*** RECORD EXTRACTS Section Begins ***
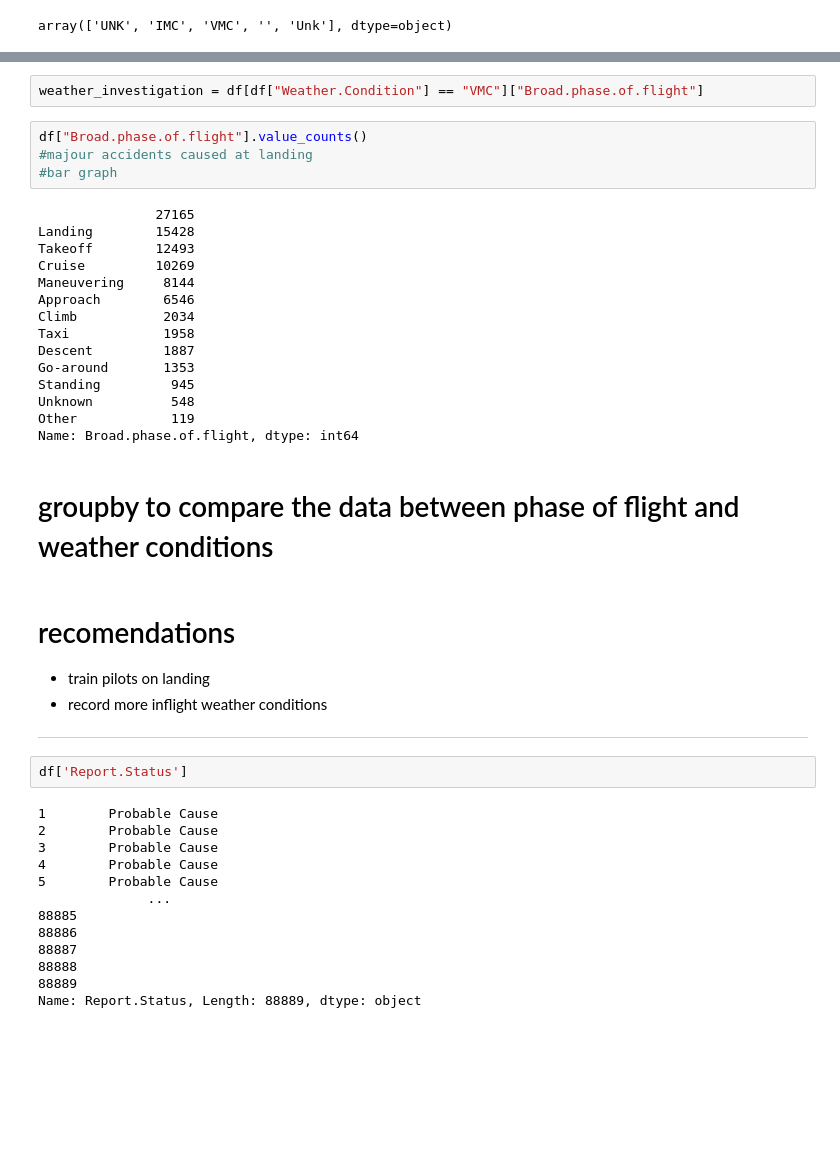
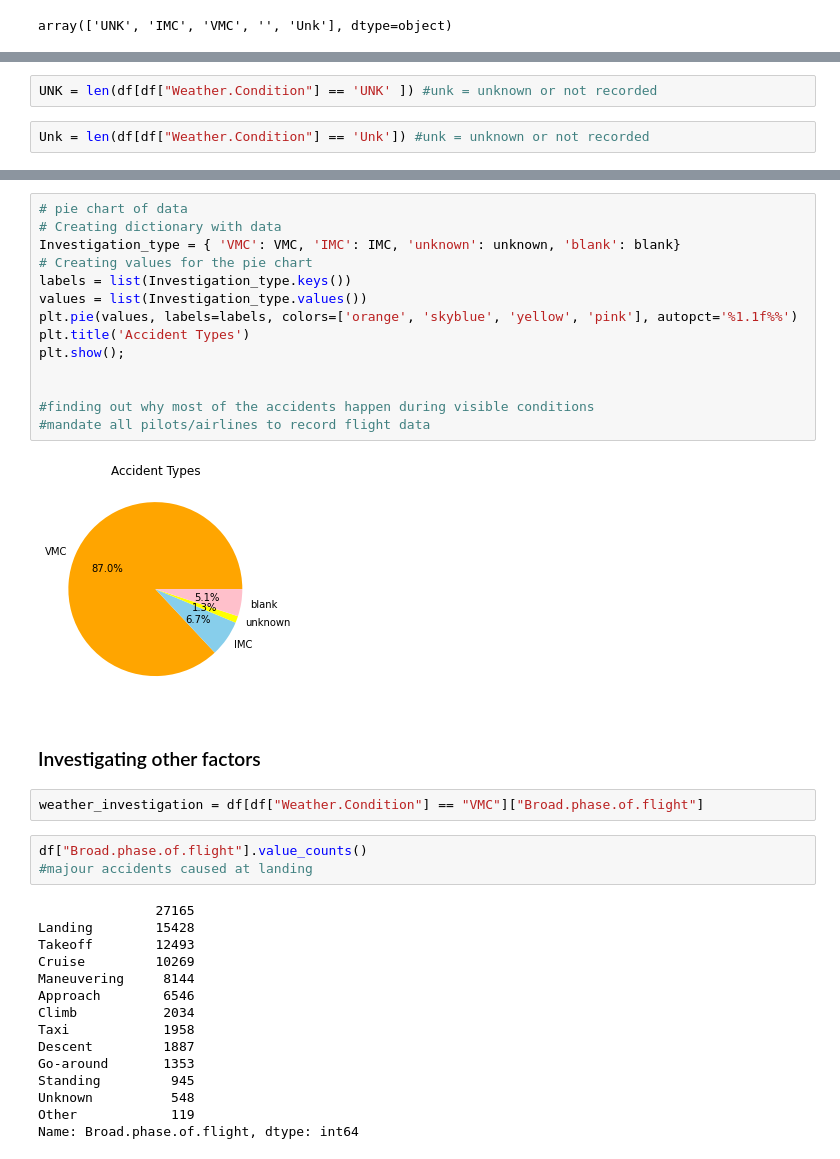
Before and after one commit to ericgiitwa/airport_cleaning, a Jupyter notebook: Aviation_Accident_Database_Project.ipynb, the cells around one changed output, grey strips where cells are left out. Saved outputs shown, nothing was run; the diff lists cells and outputs as text; blank space fills up the shorter version.

```diff
--- a/Aviation_Accident_Database_Project.ipynb
+++ b/Aviation_Accident_Database_Project.ipynb
@@ -238 +265,5 @@ imc = "IMC" stands for Instrument Meteorological Conditions. These conditions oc
+# %%
+UNK = len(df[df["Weather.Condition"] == 'UNK' ]) #unk = unknown or not recorded
+# %%
+Unk = len(df[df["Weather.Condition"] == 'Unk']) #unk = unknown or not recorded
 # %%
@@ -256,9 +279,26 @@ len(df[df["Weather.Condition"] == 'Unk'])
+# %%
+# pie chart of data
+# Creating dictionary with data
+Investigation_type = { 'VMC': VMC, 'IMC': IMC, 'unknown': unknown, 'blank': blank}
+# Creating values for the pie chart
+labels = list(Investigation_type.keys())
+values = list(Investigation_type.values())
+plt.pie(values, labels=labels, colors=['orange', 'skyblue', 'yellow', 'pink'], autopct='%1.1f%%')
+plt.title('Accident Types')
+plt.show();
+
+
+#finding out why most of the accidents happen during visible conditions
+#mandate all pilots/airlines to record flight data
+# %% [output]
+[figure, added]
+# %% [markdown]
+### Investigating other factors
 # %%
 weather_investigation = df[df["Weather.Condition"] == "VMC"]["Broad.phase.of.flight"]
 # %%
 df["Broad.phase.of.flight"].value_counts()
 #majour accidents caused at landing
-#bar graph
 # %% [output]
                27165
 Landing        15428
@@ -274,25 +314,3 @@ Standing         945
 Unknown          548
 Other            119
 Name: Broad.phase.of.flight, dtype: int64
-# %% [markdown]
-# groupby to compare the data between phase of flight and weather conditions
-# %% [markdown]
-# recomendations
-* train pilots on landing
-* record more inflight weather conditions
-****
-# %%
-df['Report.Status']
-# %% [output]
-1        Probable Cause
-2        Probable Cause
-3        Probable Cause
-4        Probable Cause
-5        Probable Cause
-              ...
-88885
-88886
-88887
-88888
-88889
-Name: Report.Status, Length: 88889, dtype: object
```
Also changed, not shown: parts of 71 cells of this notebook.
*** RECORD EXTRACTS Section Ends ***
--- AIM OF THE TASK ---
Please copy out each line of the material that holds the string "accidents".

--- TASK RESPONSE ---
+#finding out why most of the accidents happen during visible conditions
 #majour accidents caused at landing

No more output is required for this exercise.